§ **AIM OF THE EXERCISE**:
Each line of the data below either holds "empty" or does not. Report how many do, and only that.

§ **RECORDS FOR THE TASK**:
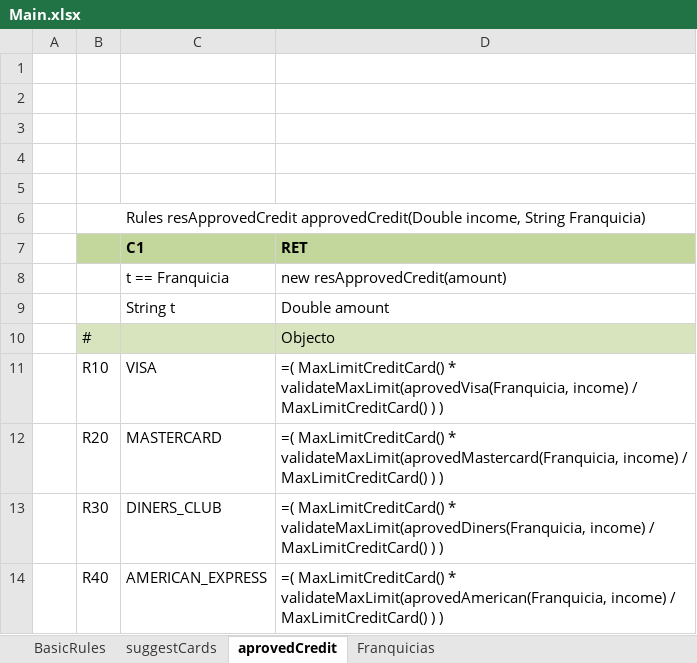
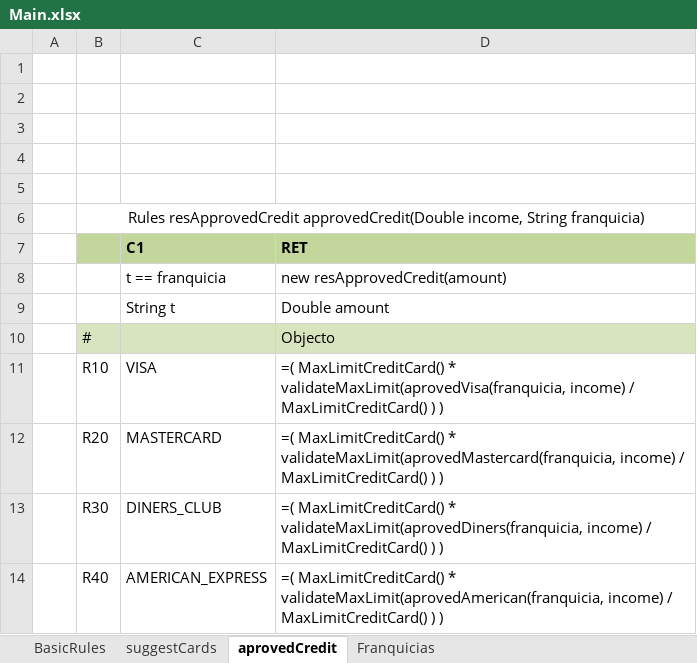
Before and after one commit to pujaesprojects/otdesign, an Excel workbook: DESIGN/rules/BBVA_Rules/Main.xlsx, sheet aprovedCredit, drawn as a sheet; values as stored, in another font and other column widths than the file's, no borders; the diff names each change by its address in the sheet, - before the commit and + after, or states it on an @@ line.

Commit message:
Fix paramaters approvedCredit Author: DEFAULT. Type: SAVE.

```diff
--- a/DESIGN/rules/BBVA_Rules/Main.xlsx (sheet aprovedCredit)
+++ b/DESIGN/rules/BBVA_Rules/Main.xlsx (sheet aprovedCredit)
-B6: …income, String Franquicia)
+B6: …income, String franquicia)
-C8 (C1): t == Franquicia
+C8 (C1): t == franquicia
-D11 (RET): …MaxLimitCreditCard() * validateMaxLimit(aprovedVisa(Franquicia, income) /…
+D11 (RET): …MaxLimitCreditCard() * validateMaxLimit(aprovedVisa(franquicia, income) /…
-D12 (RET): …MaxLimitCreditCard() * validateMaxLimit(aprovedMastercard(Franquicia, income) /…
+D12 (RET): …MaxLimitCreditCard() * validateMaxLimit(aprovedMastercard(franquicia, income) /…
-D13 (RET): …MaxLimitCreditCard() * validateMaxLimit(aprovedDiners(Franquicia, income) /…
+D13 (RET): …MaxLimitCreditCard() * validateMaxLimit(aprovedDiners(franquicia, income) /…
-D14 (RET): …MaxLimitCreditCard() * validateMaxLimit(aprovedAmerican(Franquicia, income) /…
+D14 (RET): …MaxLimitCreditCard() * validateMaxLimit(aprovedAmerican(franquicia, income) /…
```
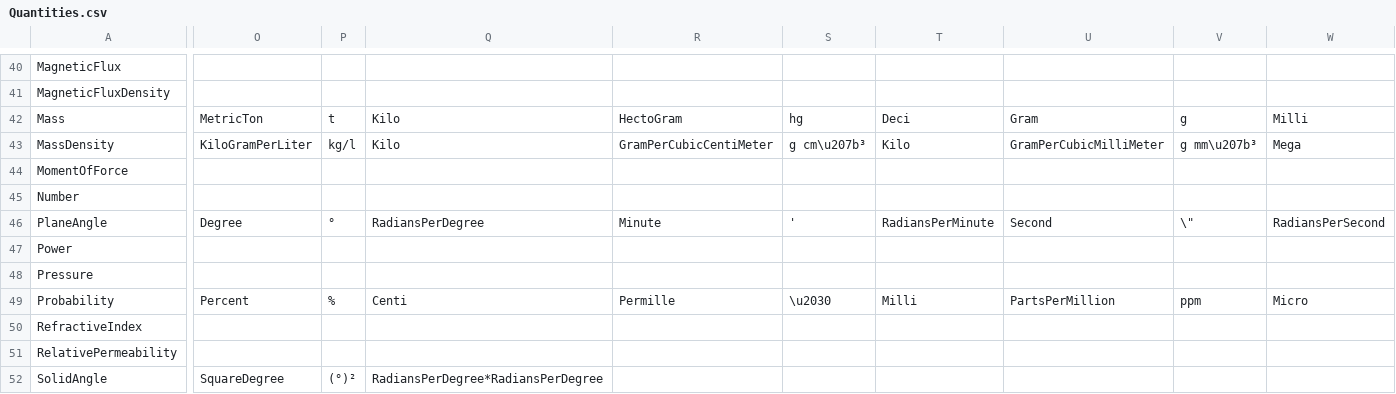
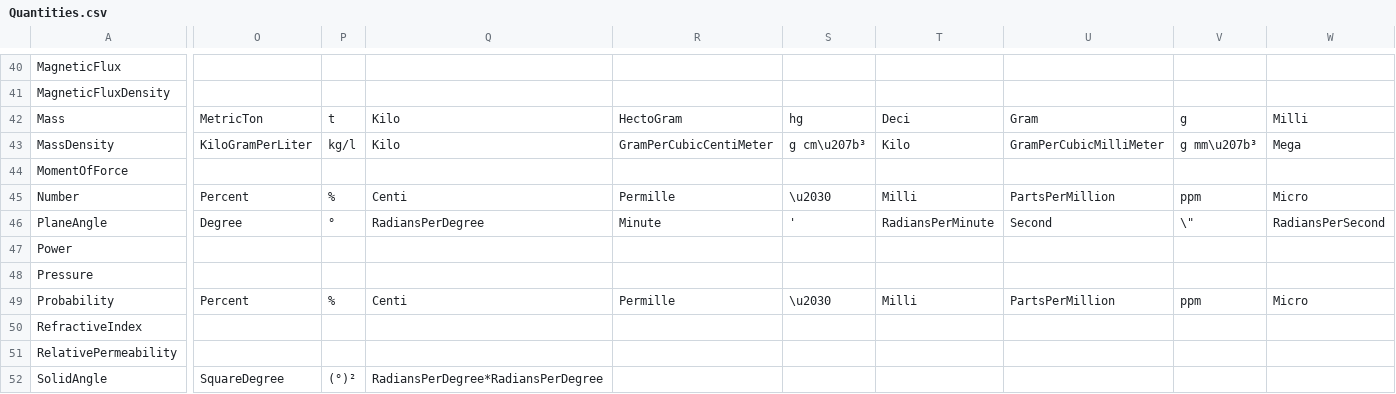
Before and after one commit to cureos/csunits, a CSV file: Cureos.Measures/Quantities/T4/Quantities.csv, drawn as a sheet; only a part is shown, gaps mark what is left out; the diff covers the shown part only; the diff names each change by its address in the sheet, - before the commit and + after, or states it on an @@ line.

Commit message:
Added percent etc. to Number quantity

```diff
--- a/Cureos.Measures/Quantities/T4/Quantities.csv
+++ b/Cureos.Measures/Quantities/T4/Quantities.csv
-O45: (empty)
+O45: Percent
-P45: (empty)
+P45: %
-Q45: (empty)
+Q45: Centi
-R45: (empty)
+R45: Permille
-S45: (empty)
+S45: \u2030
-T45: (empty)
+T45: Milli
-U45: (empty)
+U45: PartsPerMillion
-V45: (empty)
+V45: ppm
-W45: (empty)
+W45: Micro
```
Also changed, not shown: 1 edited cell elsewhere in this file, 2 other files.
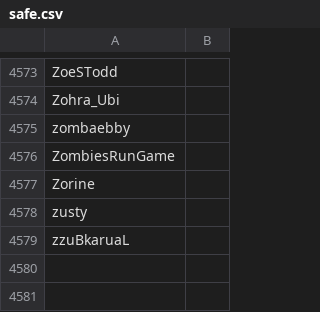
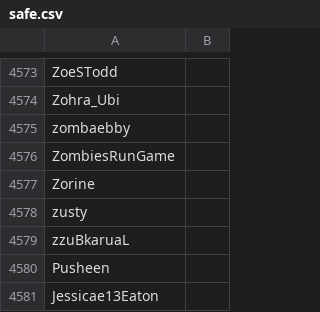
Before and after one commit to Adanufgail/BanParty, a CSV file: safe.csv, drawn as a sheet; only a part is shown, gaps mark what is left out.

```diff
--- a/safe.csv
+++ b/safe.csv
@@ -4579 +4579,3 @@ zusty
 zzuBkaruaL
+Pusheen
+Jessicae13Eaton
```
Also changed, not shown: banlist.csv.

§ **TASK ANSWER**:
9